▶ [Work instructions]:
In the data below, find each line that contains the word "display" and copy it.

▶ [Record set]:

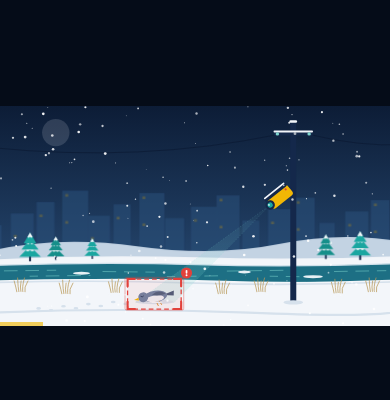
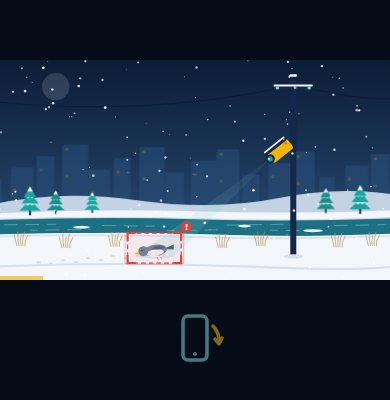
Before and after one commit to faifutori/sapporo-bird-ai, a plain HTML site: page index.html in a window 390 px wide. Shown: the part 206-606 px from the top of the page. Drawn offline with Linux system fonts and the light colour scheme.

Commit message:
Add files via upload

```diff
--- a/index.html
+++ b/index.html
@@ -2,18 +2,27 @@
 <html lang="ja">
 <head>
 <meta charset="utf-8">
-<meta name="viewport" content="width=device-width,initial-scale=1">
+<meta name="viewport" content="width=device-width,initial-scale=1,viewport-fit=cover">
+<meta name="theme-color" content="#050c18">
+<meta name="apple-mobile-web-app-capable" content="yes">
+<meta name="mobile-web-app-capable" content="yes">
 <title>Snow Park Bird Watch</title>
 <style>
   html,body{margin:0;height:100%;background:#050c18;overflow:hidden}
-  body{display:flex;align-items:center;justify-content:center}
-  #wrap{position:relative;width:min(100vw,calc(100vh*16/9));aspect-ratio:16/9;cursor:pointer}
+  body{height:100vh;height:100dvh;display:flex;flex-direction:column;align-items:center;justify-content:center;
+    touch-action:manipulation;-webkit-tap-highlight-color:transparent;-webkit-user-select:none;user-select:none;-webkit-touch-callout:none}
+  #wrap{position:relative;width:min(100vw,calc(100vh*16/9));width:min(100vw,calc(100dvh*16/9));aspect-ratio:16/9;cursor:pointer}
+  #rot{display:none;margin-top:28px;width:64px;height:64px;opacity:.55;pointer-events:none}
+  @media (orientation:portrait) and (max-width:900px){#rot{display:block}}
+  #rot .ph{transform-origin:32px 32px;animation:turn 2.4s ease-in-out infinite}
+  @keyframes turn{0%,25%{transform:rotate(0)}55%,100%{transform:rotate(-90deg)}}
   svg{display:block;width:100%;height:100%}
   #bar{position:absolute;left:0;bottom:0;height:4px;width:0;background:#f2b705;opacity:.65}
 </style>
 </head>
 <body>
 <div id="wrap"><svg id="s" viewBox="0 0 1920 1080" preserveAspectRatio="xMidYMid meet"></svg><div id="bar"></div></div>
+<svg id="rot" viewBox="0 0 64 64" aria-hidden="true"><g class="ph"><rect x="20" y="8" width="24" height="44" rx="5" fill="none" stroke="#7fd6cf" stroke-width="3.5"/><circle cx="32" cy="46" r="2" fill="#7fd6cf"/></g><path d="M50 18 A22 22 0 0 1 56 34" fill="none" stroke="#f2b705" stroke-width="3.5" stroke-linecap="round"/><path d="M52 31 L56 36 L59 30" fill="none" stroke="#f2b705" stroke-width="3.5" stroke-linecap="round" stroke-linejoin="round"/></svg>
 <script>
 const NS='http://www.w3.org/2000/svg';
 const svg=document.getElementById('s');
```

▶ [Final answer]:
-  body{display:flex;align-items:center;justify-content:center}
+  body{height:100vh;height:100dvh;display:flex;flex-direction:column;align-items:center;justify-content:center;
+  #rot{display:none;margin-top:28px;width:64px;height:64px;opacity:.55;pointer-events:none}
+  @media (orientation:portrait) and (max-width:900px){#rot{display:block}}
   svg{display:block;width:100%;height:100%}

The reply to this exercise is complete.